With the support of Congressman Bill Posey (R-Rockledge), the House passed legislation (H.R. 2575) to change the definition of full-time work back to 40 hours per week, undoing a harmful regulation put in place by the President’s health care law. Under the law, health care mandates that apply to full time employment cover employees working 30 hours or more. Some workers have had their hours drastically cut and lost their insurance because of this new rule.

“I have heard from many constituents who have shared with me how the new health care law has affected not only their ability to find affordable coverage but also their work,” said Congressman Posey.

“Joe in Rockledge wrote: ‘I am a 45 year old married father of 3. As of February 2013 the Affordable Care Act made it necessary for my employer to cut my hours to under 30 hours a week….and my wife's health insurance increased to an unaffordable rate of $870 a month.’

“Tiffany in Palm Bay wrote me several weeks ago saying: ‘my workplace has dropped my hours just so I won't qualify for their medical plan.’

“I also heard from Cathy in Brevard who shared: ‘My son, with his college degree….finally found a job in his field, at 32 hours a week. NOW, he is being cut back to 24…’

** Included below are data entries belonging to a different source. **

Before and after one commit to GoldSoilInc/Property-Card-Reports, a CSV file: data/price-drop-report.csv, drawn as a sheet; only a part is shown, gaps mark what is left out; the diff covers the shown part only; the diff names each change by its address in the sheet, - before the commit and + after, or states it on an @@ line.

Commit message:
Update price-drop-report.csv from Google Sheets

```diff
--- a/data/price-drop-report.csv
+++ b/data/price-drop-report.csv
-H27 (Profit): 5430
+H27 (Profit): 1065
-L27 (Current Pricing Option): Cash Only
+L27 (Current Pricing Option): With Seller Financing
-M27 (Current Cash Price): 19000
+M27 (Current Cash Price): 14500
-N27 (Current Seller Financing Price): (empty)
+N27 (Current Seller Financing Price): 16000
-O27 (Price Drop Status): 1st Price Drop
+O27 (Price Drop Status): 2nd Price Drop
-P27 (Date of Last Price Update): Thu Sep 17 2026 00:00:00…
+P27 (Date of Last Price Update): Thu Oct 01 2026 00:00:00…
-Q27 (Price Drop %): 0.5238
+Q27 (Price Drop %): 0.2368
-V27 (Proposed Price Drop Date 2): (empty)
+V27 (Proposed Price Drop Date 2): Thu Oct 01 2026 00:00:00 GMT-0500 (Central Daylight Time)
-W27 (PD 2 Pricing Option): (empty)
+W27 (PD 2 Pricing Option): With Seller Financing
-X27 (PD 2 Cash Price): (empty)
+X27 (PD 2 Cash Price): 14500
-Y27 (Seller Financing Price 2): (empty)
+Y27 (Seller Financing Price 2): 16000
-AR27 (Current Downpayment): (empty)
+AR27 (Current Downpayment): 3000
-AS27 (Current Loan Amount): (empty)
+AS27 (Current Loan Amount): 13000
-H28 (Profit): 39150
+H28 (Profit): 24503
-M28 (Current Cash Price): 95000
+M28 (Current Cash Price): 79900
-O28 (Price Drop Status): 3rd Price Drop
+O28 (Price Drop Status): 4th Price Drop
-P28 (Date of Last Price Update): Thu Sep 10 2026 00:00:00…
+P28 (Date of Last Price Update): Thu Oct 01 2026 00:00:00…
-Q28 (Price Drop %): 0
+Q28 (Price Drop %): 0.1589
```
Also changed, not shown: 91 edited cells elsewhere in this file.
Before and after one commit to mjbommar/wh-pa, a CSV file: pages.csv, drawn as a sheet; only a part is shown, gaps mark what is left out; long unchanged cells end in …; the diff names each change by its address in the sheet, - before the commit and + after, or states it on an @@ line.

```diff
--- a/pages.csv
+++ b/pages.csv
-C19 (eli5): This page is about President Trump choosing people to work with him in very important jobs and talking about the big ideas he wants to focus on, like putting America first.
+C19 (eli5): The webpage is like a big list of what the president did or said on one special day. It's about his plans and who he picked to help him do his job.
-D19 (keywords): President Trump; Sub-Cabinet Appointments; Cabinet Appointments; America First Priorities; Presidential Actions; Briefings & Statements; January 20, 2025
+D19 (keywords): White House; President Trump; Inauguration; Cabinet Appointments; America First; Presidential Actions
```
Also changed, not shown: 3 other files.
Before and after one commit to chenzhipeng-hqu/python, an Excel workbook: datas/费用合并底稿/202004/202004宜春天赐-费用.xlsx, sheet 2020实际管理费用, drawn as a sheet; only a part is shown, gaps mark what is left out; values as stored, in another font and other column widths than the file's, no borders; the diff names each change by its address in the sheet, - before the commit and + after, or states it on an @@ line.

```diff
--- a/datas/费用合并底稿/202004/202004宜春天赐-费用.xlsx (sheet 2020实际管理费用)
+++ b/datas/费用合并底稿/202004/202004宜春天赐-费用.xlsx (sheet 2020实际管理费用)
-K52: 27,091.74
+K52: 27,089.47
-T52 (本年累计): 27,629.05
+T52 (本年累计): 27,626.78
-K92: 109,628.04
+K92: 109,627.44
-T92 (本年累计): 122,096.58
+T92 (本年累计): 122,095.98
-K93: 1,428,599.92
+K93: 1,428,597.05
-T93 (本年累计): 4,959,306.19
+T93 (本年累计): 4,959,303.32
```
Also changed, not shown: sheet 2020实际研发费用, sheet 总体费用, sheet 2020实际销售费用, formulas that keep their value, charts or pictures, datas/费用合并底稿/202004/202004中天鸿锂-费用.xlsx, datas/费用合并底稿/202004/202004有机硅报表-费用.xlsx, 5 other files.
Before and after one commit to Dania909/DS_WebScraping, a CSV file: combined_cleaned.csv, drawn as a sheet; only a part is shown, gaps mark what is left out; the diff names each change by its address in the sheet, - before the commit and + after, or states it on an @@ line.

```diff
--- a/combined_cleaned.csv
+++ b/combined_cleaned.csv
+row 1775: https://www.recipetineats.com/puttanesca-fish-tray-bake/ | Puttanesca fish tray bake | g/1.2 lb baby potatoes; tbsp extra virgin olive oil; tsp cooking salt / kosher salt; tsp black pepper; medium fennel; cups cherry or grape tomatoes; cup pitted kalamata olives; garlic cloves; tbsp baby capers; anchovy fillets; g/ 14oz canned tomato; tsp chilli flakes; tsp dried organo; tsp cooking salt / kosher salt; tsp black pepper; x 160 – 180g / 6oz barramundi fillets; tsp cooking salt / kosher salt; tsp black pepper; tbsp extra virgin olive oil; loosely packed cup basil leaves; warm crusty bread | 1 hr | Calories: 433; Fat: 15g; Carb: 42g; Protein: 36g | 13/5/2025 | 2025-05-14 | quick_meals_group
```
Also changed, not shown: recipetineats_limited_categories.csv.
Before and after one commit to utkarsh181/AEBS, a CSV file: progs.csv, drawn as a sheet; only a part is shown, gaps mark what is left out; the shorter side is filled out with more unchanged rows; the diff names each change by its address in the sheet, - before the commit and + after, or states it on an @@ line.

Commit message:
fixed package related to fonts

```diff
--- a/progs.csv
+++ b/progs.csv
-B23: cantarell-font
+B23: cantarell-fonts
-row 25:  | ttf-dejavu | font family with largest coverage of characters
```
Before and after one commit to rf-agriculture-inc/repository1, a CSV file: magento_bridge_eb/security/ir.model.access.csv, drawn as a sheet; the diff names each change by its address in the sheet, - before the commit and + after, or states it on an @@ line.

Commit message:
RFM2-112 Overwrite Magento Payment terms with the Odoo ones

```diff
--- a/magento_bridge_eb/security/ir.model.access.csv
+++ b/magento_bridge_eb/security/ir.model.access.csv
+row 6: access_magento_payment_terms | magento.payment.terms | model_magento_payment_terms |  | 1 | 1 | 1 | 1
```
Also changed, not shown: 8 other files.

“I’ve heard from many other constituents who do not like the health care law and resent the changes that have been forced upon them by Washington. Some have been told they can no longer see their doctors, others have seen sharp increases in their premiums, lost their plans and like Joe, Cathy and Tiffany have had their work hours cut because of the 30 hour rule. It’s not right, it’s not fair.”

Last month Posey supported House-passed legislation to provide relief to individuals and their families by delaying the health care law’s individual mandate tax penalty for one year. Posey has also introduced legislation to require that federal officials involved in writing new health care regulations and enforcing the law be required to sign up for it themselves. “Too often in Washington bureaucrats make rules for others to follow while exempting themselves. If federal regulators had to live under the rules they’ve created for this health care law, it would look much different.”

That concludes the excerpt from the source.